Scientists have devised an innovative technique that could be used to incorporate batteries, wireless devices and sensors into fabrics like paper and cotton textiles.
The researchers from Imperial College London in the UK used the technique to print metals such as silver, gold and platinum onto fabrics.
Ultimately these technologies could be used for new classes of low-cost medical diagnostic tools, wirelessly powered sticker-sensors to measure air pollution or clothing with health monitoring capabilities, they said.
Metals have been printed onto fabrics, but until now the process has essentially coated the fabric with plastic which renders the fabric waterproof and brittle.

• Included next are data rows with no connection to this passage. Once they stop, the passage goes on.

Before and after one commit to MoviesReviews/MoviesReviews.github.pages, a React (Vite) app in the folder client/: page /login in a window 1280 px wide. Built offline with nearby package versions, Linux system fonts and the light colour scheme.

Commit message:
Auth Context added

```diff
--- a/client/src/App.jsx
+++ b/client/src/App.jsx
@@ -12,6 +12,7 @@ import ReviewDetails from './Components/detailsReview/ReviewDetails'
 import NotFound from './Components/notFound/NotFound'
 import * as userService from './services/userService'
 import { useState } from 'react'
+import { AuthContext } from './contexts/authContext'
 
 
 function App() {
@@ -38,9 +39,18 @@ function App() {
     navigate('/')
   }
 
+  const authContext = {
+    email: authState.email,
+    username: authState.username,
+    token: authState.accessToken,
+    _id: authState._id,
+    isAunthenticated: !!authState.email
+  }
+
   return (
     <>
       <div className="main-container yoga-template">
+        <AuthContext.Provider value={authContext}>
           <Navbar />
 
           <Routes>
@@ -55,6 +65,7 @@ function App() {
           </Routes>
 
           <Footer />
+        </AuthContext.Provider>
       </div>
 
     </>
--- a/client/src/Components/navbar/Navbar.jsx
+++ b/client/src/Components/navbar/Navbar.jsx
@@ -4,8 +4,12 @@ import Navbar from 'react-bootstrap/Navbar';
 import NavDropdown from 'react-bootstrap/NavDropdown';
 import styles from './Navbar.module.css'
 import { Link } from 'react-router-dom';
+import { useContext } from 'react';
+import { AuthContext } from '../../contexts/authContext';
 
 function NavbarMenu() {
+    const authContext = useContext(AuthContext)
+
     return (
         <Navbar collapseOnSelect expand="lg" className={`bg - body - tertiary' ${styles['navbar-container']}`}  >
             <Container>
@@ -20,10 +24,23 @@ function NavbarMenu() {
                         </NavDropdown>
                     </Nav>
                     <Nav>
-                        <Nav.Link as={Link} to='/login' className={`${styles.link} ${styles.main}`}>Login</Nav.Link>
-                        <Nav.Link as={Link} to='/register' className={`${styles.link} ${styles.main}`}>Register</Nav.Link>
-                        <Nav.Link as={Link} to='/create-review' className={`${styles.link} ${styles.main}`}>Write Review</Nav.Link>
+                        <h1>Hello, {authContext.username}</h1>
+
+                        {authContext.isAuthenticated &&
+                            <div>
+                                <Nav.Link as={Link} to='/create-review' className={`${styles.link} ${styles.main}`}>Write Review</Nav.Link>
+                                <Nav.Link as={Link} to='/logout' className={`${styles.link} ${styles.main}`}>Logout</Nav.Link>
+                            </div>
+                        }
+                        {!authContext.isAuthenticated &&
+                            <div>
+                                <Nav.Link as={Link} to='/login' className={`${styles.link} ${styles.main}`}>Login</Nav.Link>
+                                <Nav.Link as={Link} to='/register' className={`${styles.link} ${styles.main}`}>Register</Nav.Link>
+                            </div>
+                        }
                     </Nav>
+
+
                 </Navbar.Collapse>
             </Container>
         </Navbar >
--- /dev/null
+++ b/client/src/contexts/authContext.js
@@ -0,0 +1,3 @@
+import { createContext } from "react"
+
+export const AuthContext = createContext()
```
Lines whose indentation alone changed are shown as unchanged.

Described in the journal Advanced Functional Materials, the approach would allow metal inks to cover entire fibres rather than simply coating the surface of the fabric.
“Fabrics are ubiquitous and some forms such as paper, are ancient. With this new method of metallising fabrics it will be possible to create new classes of advanced applications,” said Max Grell, a PhD candidate at Imperial College London.
To coat the fibres, the researchers first covered them in microscopic particles of silicon, and then submerged the material into a solution containing metal ions.
This preparatory process, known as SIAM, allows metals to ‘grow’ throughout the material as the ions are deposited on the silicon particles.
This approach coats metal throughout the fabric, allowing paper and textiles to maintain their ability to absorb water and their flexibility alongside providing a large metallic surface.
These properties are important to the functioning of many advanced technologies, particularly sensors and batteries, where ions in solution must interact with electrons in metals.
The team dropped the silicon ink by hand onto the fabrics, but the process could be scaled up and performed by large conventional printers.
The researchers demonstrated its ability to fabricate the elements required for a number of examples of advanced technologies.
The team also used the method to deposit silver onto paper and then added zinc onto the same paper to form a battery.
The new approach was also used to produce a range of sensors. This included a paper-based sensor to detect the genetic indicators of a disease that is fatal to grass-eating animals and associated with Crohn’s disease in humans.
According to the researchers, sensors fabricated within natural fabrics would be cheaper, easy to store and transport, and ultimately could be used in clothing that monitors health.
“We chose applications from a range of different areas to show how versatile and enabling this approach could be,” said Grell.
“It involved a lot of collaboration and we hope we have demonstrated the potential of this method so people who specialise in different areas can then develop these applications,” he said.